New York: George R. Lockwood (late Roe Lockwood & Son), . Three volumes. 155 hand-finished color lithographed plates by J.T. Bowen (and others) from drawings on stone by W.E. Hitchcock and R. Trembley, after J.A. and J.W. Audubon (plate LXIV creased). Half titles. Royal octavo. Handomely bound in publisher's blindstamped morrocco, spines gilt with raised bands. Repairs to joints of first volume. Very good. Item #WRCAM54875

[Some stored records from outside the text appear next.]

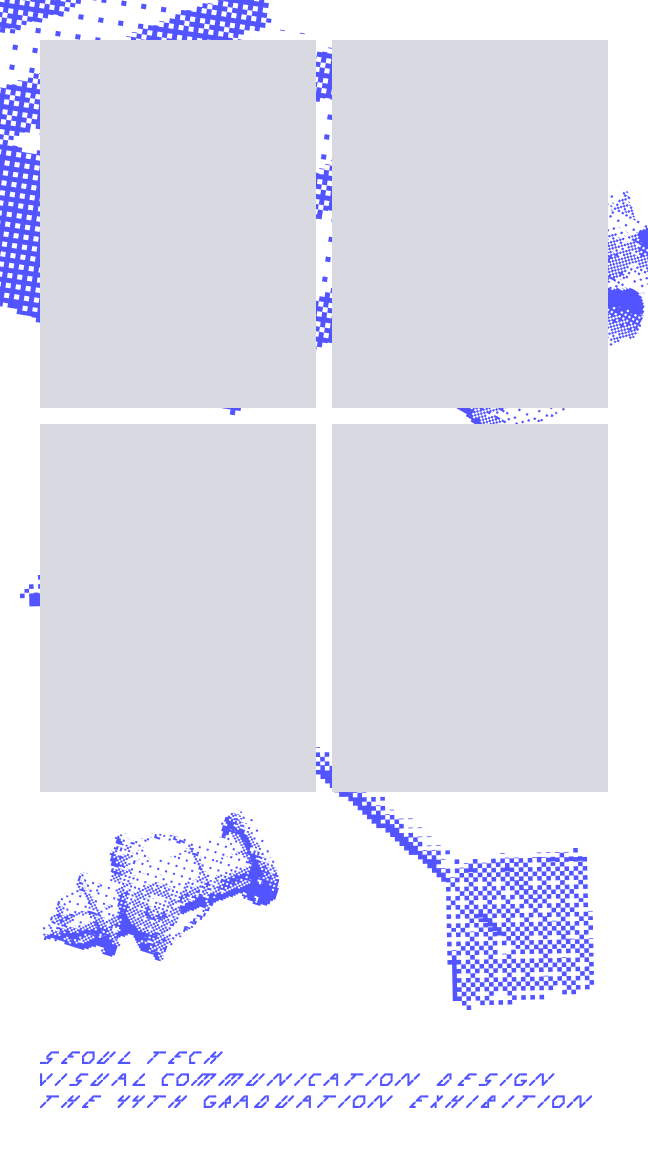
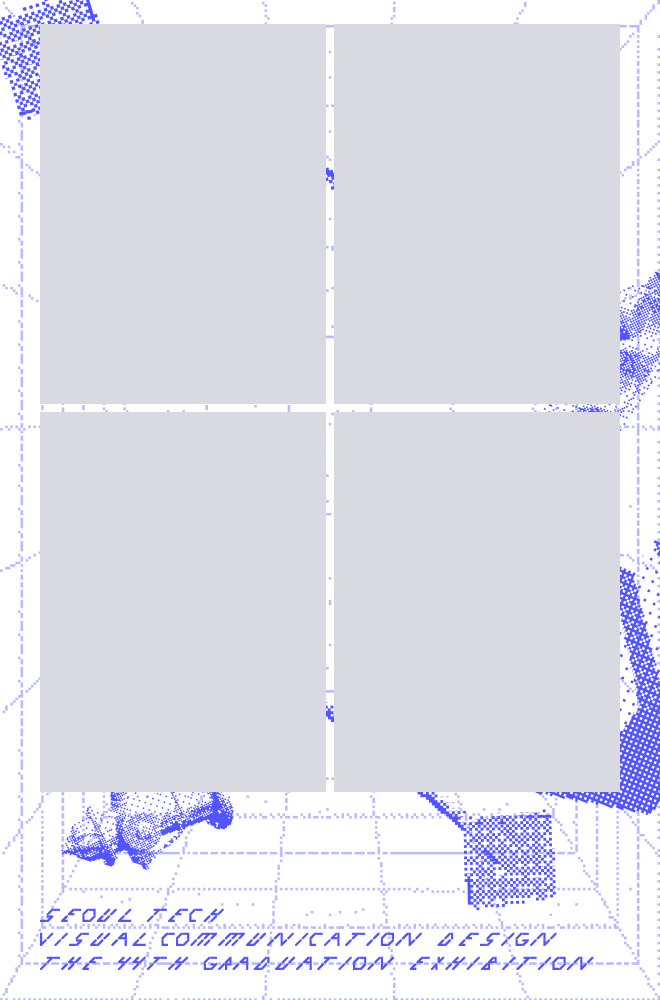
Photobooth: new frame templates (660x1000) from Figma 433-2068; subtle dither on CCD/FILM 3D cameras

Changed region(s): [[0.0, 0.0, 1.0, 1.0]]

diff --git a/index.html b/index.html
@@ -14,7 +14,7 @@
 <link rel="preconnect" href="https://fonts.gstatic.com" crossorigin>
 <link rel="preload" as="style" href="https://fonts.googleapis.com/css2?family=Noto+Sans+KR:wght@300;400;500;700;900&display=swap" onload="this.rel='stylesheet'">
 <noscript><link rel="stylesheet" href="https://fonts.googleapis.com/css2?family=Noto+Sans+KR:wght@300;400;500;700;900&display=swap"></noscript>
-<link rel="stylesheet" href="style.css?v=240">
+<link rel="stylesheet" href="style.css?v=241">
 </head>
 <body class="theme-light">
 
@@ -453,7 +453,7 @@
 </div>
 
 <script src="works-data.js?v=6"></script>
-<script src="main.js?v=146"></script>
+<script src="main.js?v=147"></script>
 
 <!-- 3D 인터랙티브 히어로 (Three.js — 로컬 번들, CDN 의존 없음) -->
 <script src="models.js?v=1"></script>
@@ -461,6 +461,6 @@
 <script type="importmap">
 {"imports":{"three":"./vendor/three/three.module.js","three/addons/":"./vendor/three/addons/"}}
 </script>
-<script type="module" src="hero3d.js?v=30"></script>
+<script type="module" src="hero3d.js?v=31"></script>
 </body>
 </html>

diff --git a/hero3d.js b/hero3d.js
@@ -355,7 +355,12 @@ export function initCamObj(canvas, key, look, o = {}) {
         } else if (uLook == 1) {     // FILM: 바랜 블랙, 따뜻한 하이라이트, 움직이는 그레인
           col = mix(vec3(0.12,0.11,0.11), vec3(0.88,0.85,0.82), smoothstep(0.04, 0.96, l)); // 쿨 브라운
           col += (rnd(floor(gl_FragCoord.xy / 1.5) + fract(uTime * 7.0)) - 0.5) * 0.18;
-        } else {                     // PIXEL: 파랑 디더
+        }
+        if (uLook < 2) {             // CCD·FILM에도 아주 약한 디더 (PIXEL과 톤을 맞춤): 2px 베이어로 7단계 양자화
+          float th = bayer(floor(gl_FragCoord.xy / 2.0)) - 0.5;
+          col = floor(col * 7.0 + 0.5 + th * 0.9) / 7.0;
+        }
+        if (uLook == 2) {            // PIXEL: 파랑 디더
           vec2 b = floor(gl_FragCoord.xy / 3.0);                     // 촘촘한 디더
           float v = clamp((1.0 - l) * 1.5 - 0.05, 0.0, 1.0);
           if (v < bayer(b)) col = vec3(1.0); else col = vec3(0.322,0.329,1.0);

diff --git a/style.css b/style.css
@@ -1354,3 +1354,11 @@ a,button,[onclick],label,summary,.wk-bt,.wk-bt *,[role=button]{cursor:var(--cur-
 #pb-overlay .is-sel{outline:2px dashed #C0C0FF;outline-offset:2px}
 #pb-overlay .pb-del{position:absolute;top:-12px;right:-12px;width:24px;height:24px;padding:0;border:2px solid #fff;background:var(--blue);color:#fff;font-family:var(--sg);font-weight:700;font-size:16px;line-height:1;display:none;align-items:center;justify-content:center;z-index:3;pointer-events:all}
 #pb-overlay .is-sel .pb-del{display:flex}
+/* 프레임 v2 (Figma 433-2068 수정본): 660×1000 비율, 사진 칸 위치 */
+.pb-strip{aspect-ratio:660/1000}
+.pb-strip .booth-frame{width:43.33%;height:38%}
+#booth-frame-0{left:6.06%;top:2.4%}
+#booth-frame-1{left:50.61%;top:2.4%}
+#booth-frame-2{left:6.06%;top:41.2%}
+#booth-frame-3{left:50.61%;top:41.2%}
+@media (max-width:920px){.pb-edit .pb-strip{width:min(64vw, calc((100vh - 43px - 360px) * 660 / 1000))}}

diff --git a/main.js b/main.js
@@ -1148,7 +1148,7 @@ function boothSetFrame(el) {
 }
 /* 프레임 = Figma 433-2068 템플릿 이미지 (1~3 단색, 4~6 오브제). 사진 4칸은 템플릿의 회색 칸 위에 놓임 */
 var _frameImg = new Image();
-function boothFrameSrc() { var n = /^[1-6]$/.test(String(_frameColor)) ? _frameColor : '1'; return 'images/booth/frames/frame' + n + '.png'; }
+function boothFrameSrc() { var n = /^[1-6]$/.test(String(_frameColor)) ? _frameColor : '1'; return 'images/booth/frames/frame' + n + '.png?v=2'; }
 function boothApplyFrame() {
   var strip = document.getElementById('booth-strip');
   var src = boothFrameSrc();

Audubon's final great natural history work, with plates and descriptions of the quadrupeds of the United States, including Texas, California, and Oregon, as well as part of Mexico, the British and Russian possessions, and Arctic regions. Regarding the dating of this Lockwood issue, it was published later than the copyright date of 1849 as given on the verso of each titlepage, but before the edition published with a preface signed by Lockwood as publishers and dated 1870. Audubon's collaborator on the QUADRUPEDS was naturalist and Lutheran clergyman John Bachman, who had studied quadrupeds since he was a young man and was a recognized authority on the subject in the United States. The two began their association when Audubon stayed with Bachman and his family in Charleston for a month in 1831, and this friendship was later cemented by the marriage of Victor and John W. Audubon to Bachman's daughters, Maria and Eliza. Audubon knew Bachman's contribution to the QUADRUPEDS would be crucial, and endeavored to convince his friend to set aside his fears about the project. Audubon was eager to begin what he felt could be his last outstanding achievement in natural history, but Bachman was more cautious and worried that they were entering a field where "we have much to learn." Audubon persisted in his efforts to get him to take part, and Bachman, "anxious to do something for the benefit of Victor and John [Audubon]," eventually relented, with the final condition that all of the expenses and all of the profits should go to the Audubons. By 1835, Bachman had become indispensable to the QUADRUPEDS project, writing most of the text and editing the entire work. With the success of the octavo edition of THE BIRDS OF AMERICA in mind, a similar edition of the QUADRUPEDS was envisaged from an early stage. The folio edition was published in thirty numbers between 1845 and 1854, and publication of the first octavo edition began in 1849 and was also completed in 1854. Unfortunately, Audubon did not live to see the completion of either project, and after his death in January 1851 the work was seen through to completion by his son, John Woodhouse Audubon. The two editions form a fitting memorial to the greatest natural history artist of his day. BENNETT, p.5. NISSEN ZBI 163. REESE, STAMPED WITH A NATIONAL CHARACTER 38. WOOD, p.208.